■ Work to be completed ■
Tally every line in the entries below that holds "True", then give only the total.

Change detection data
^^^^^^^^
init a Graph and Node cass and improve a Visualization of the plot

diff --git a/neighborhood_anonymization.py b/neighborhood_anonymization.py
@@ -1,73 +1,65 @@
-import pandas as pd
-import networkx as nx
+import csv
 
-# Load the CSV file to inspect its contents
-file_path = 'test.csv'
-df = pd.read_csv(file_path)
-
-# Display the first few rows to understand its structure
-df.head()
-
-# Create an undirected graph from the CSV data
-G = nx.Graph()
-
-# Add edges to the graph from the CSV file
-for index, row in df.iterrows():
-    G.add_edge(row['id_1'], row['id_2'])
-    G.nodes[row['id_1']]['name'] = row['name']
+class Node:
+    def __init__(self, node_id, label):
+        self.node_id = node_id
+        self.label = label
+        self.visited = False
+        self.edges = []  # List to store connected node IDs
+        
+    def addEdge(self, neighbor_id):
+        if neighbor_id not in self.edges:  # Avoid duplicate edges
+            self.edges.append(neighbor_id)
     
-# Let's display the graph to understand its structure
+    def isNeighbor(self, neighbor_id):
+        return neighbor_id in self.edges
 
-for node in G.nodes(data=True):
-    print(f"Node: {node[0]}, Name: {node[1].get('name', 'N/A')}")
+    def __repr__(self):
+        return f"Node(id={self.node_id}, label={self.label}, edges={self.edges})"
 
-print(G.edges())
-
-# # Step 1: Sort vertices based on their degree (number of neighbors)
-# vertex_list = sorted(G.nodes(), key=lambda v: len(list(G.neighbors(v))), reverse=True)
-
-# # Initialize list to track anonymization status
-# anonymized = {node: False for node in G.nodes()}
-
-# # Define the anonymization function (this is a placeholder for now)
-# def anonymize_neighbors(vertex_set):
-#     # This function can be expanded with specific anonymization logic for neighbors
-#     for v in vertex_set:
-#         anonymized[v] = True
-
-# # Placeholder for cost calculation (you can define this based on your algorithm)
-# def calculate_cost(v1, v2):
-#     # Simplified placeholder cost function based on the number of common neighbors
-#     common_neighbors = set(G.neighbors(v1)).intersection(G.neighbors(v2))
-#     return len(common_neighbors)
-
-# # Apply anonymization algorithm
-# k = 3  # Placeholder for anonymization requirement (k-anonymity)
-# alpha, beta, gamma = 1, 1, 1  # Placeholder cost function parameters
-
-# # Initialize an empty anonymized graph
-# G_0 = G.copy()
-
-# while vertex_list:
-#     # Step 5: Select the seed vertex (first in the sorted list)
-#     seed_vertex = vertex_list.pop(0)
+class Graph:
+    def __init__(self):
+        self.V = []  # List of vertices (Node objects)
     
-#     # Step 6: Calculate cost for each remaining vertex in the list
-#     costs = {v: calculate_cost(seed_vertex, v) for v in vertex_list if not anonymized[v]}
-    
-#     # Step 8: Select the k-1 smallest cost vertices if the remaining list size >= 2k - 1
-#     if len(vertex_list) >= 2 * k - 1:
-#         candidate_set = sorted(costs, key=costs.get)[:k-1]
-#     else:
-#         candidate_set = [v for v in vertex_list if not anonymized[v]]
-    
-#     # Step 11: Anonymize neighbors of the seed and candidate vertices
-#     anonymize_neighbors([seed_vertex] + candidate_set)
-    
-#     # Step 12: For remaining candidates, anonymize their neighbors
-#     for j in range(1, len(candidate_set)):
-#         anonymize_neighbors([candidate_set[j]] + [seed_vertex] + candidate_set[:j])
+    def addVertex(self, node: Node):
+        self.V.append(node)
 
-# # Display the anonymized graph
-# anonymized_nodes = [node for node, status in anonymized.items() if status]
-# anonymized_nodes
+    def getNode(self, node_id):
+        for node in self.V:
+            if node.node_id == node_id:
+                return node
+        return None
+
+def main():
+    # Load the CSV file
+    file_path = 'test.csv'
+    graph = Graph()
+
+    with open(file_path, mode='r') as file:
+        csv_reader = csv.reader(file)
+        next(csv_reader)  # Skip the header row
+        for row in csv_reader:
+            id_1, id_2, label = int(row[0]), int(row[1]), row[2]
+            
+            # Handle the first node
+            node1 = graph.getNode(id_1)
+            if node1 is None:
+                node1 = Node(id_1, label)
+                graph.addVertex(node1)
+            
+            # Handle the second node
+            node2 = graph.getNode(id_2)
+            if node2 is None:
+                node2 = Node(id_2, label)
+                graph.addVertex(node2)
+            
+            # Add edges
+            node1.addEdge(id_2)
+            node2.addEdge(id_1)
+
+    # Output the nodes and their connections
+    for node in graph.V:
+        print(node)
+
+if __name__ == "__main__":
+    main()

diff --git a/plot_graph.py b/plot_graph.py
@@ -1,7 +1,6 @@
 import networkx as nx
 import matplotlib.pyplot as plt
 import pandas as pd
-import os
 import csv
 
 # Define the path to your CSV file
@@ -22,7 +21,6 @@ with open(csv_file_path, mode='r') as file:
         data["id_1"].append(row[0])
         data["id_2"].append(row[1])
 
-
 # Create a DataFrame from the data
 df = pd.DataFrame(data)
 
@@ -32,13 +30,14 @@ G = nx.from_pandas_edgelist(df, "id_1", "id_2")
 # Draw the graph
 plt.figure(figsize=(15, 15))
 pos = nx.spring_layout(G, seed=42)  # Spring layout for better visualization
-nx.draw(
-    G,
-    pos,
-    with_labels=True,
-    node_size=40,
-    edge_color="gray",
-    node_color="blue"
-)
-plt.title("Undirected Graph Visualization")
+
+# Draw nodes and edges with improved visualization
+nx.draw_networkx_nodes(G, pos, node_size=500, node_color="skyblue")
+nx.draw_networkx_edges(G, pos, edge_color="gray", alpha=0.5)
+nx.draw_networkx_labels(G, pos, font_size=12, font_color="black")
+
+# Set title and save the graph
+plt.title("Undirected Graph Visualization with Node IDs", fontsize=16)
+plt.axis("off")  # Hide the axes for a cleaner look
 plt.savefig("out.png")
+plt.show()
^^^^^^^^
■ Output ■
4